- Opportunity – $1.5 trillion is the value of new revenue opportunities from low-carbon goods and services, according to European companies in their 2019 disclosures to CDP.
Here’s the catch: As wealth management and private equity organizations grapple with ESG risks and opportunities, they are forced to make short-term, almost knee-jerk decisions in siloed environments rather than adopt a cohesive ESG and risk management strategy.
“It is almost as if investment leaders are stuck between a rock and a hard place: they need to consider ESG factors in the near term, while simultaneously dealing with the pressure to avoid excessive short-termism in managing risk in their investment process,” says Ashby Monk, Executive Director, Global Projects Center, Stanford University
Mind the gap: “Chief investment officers and asset managers need to move past looking at risk from only a loss or volatility perspective as it promotes short-termism, suppresses innovation, and most importantly, deprioritizes the role of ESG on asset value,” adds Monk. This lack of integration between ESG and risk management imposes a double penalty by making general risk management too insensitive to ESG risks and making ESG concerns disconnected from overarching, day-to-day risk management.
Despite the downsides of a siloed approach, ESG analysis and risk management are still treated as separate functions by most investment organizations (especially institutional investment organizations, such as public pension funds, endowments, and sovereign wealth funds). Hence, it’s critical for wealth and asset management leaders to think in terms of resilience and not just risk.
Rethink resilience: Most rudimentary definitions of resilience center around the capacity to adjust to change while maintaining core capabilities, however, Stanford University’s new framework urges wealth managers and investors to rethink resilience in terms of a perpetual and constructive response to both “change signals” and the actual change.
This results in a proactive stance in the face of volatility. Organizations and portfolios are enabled to become more flexible and innovative. As an asset management leader, you would need to focus on continuous detection, smart absorption, efficient recovery and systematic optimization through learning that can help your organization stay nimble and resilient. Easier said than done! This is exactly where technology and data come into play.
Factor in technology and data: “Having high-quality, well-aligned ESG data can significantly help in integrating ESG and risk management,” says Frank Meehan, CEO of Equilibrium, Part of FiscalNote. In essence, your systems and data need to be resilient, too. At the very least your sustainability and carbon footprint management system needs to tick three boxes:

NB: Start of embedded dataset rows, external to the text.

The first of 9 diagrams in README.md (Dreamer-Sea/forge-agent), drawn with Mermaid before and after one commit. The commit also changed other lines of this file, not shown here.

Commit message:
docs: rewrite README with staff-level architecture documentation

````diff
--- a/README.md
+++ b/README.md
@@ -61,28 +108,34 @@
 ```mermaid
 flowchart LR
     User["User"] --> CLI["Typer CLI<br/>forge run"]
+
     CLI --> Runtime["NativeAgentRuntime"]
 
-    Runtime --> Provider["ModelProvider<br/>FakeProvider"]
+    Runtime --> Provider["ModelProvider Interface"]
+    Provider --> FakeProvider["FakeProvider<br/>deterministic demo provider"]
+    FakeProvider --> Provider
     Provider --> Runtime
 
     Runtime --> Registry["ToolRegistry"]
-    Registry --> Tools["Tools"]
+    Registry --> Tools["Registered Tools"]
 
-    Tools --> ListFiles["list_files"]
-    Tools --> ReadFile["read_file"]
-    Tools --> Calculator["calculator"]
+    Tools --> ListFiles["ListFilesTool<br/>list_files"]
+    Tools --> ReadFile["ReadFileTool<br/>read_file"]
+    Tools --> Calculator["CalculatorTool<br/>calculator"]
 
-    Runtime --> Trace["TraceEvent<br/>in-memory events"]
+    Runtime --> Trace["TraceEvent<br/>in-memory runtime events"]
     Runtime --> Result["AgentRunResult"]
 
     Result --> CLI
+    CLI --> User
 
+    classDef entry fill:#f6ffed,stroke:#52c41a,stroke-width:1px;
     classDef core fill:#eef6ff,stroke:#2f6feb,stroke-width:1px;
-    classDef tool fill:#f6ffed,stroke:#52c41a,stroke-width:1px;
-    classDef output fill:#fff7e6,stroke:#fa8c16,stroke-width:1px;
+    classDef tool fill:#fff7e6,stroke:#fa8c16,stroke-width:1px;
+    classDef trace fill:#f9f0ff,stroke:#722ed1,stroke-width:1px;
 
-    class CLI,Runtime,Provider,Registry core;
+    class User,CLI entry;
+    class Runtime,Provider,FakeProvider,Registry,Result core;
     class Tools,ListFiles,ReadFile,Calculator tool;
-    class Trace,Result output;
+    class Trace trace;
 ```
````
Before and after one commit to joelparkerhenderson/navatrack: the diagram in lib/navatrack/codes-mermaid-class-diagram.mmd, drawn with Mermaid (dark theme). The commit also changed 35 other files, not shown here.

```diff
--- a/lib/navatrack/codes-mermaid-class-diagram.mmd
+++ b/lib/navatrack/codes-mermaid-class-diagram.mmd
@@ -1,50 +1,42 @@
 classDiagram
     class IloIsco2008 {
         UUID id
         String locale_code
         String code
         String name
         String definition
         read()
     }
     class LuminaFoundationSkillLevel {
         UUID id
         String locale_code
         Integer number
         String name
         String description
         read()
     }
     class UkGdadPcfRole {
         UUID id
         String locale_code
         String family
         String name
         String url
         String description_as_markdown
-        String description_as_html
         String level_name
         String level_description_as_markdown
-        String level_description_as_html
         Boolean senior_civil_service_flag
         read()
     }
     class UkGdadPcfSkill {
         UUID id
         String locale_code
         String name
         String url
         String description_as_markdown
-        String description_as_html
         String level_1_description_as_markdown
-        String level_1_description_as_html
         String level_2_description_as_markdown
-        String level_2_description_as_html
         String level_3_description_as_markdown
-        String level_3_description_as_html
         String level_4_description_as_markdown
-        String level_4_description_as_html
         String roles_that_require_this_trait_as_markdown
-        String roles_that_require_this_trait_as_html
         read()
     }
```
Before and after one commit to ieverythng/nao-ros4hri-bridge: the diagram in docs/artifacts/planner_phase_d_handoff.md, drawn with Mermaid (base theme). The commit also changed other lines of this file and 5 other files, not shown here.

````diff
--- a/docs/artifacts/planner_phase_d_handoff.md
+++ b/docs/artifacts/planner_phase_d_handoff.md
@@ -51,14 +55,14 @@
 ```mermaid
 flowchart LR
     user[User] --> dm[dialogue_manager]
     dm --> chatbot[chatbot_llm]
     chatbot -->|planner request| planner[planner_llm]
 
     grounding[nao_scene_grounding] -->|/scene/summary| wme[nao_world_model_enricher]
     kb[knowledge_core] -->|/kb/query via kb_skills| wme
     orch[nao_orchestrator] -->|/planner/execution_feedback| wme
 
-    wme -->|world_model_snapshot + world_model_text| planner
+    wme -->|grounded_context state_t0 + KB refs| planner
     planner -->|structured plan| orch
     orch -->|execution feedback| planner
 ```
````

Meehan recommends investigating if the platform can cover the current landscape of the “E”, the “S” and the “G” portfolio metrics. Oftentimes, investment leaders only are able to monitor and audit the carbon footprint side of things when the regulatory environment and stakeholders are also interested in a more holistic picture.
“Future-proof your technology investment by understanding how quickly your data management platform can adapt to the everchanging regulatory environment, your growing supply chain and vendor ecosystem, and geographic aspects of your portfolio,” adds Meehan
Question if the data dashboards help cut through the very noisy ESG landscape? Are the reports shareable across multiple teams and stakeholders and most of all, are you investing in just a platform or a true solution with ESG experts to also guide you?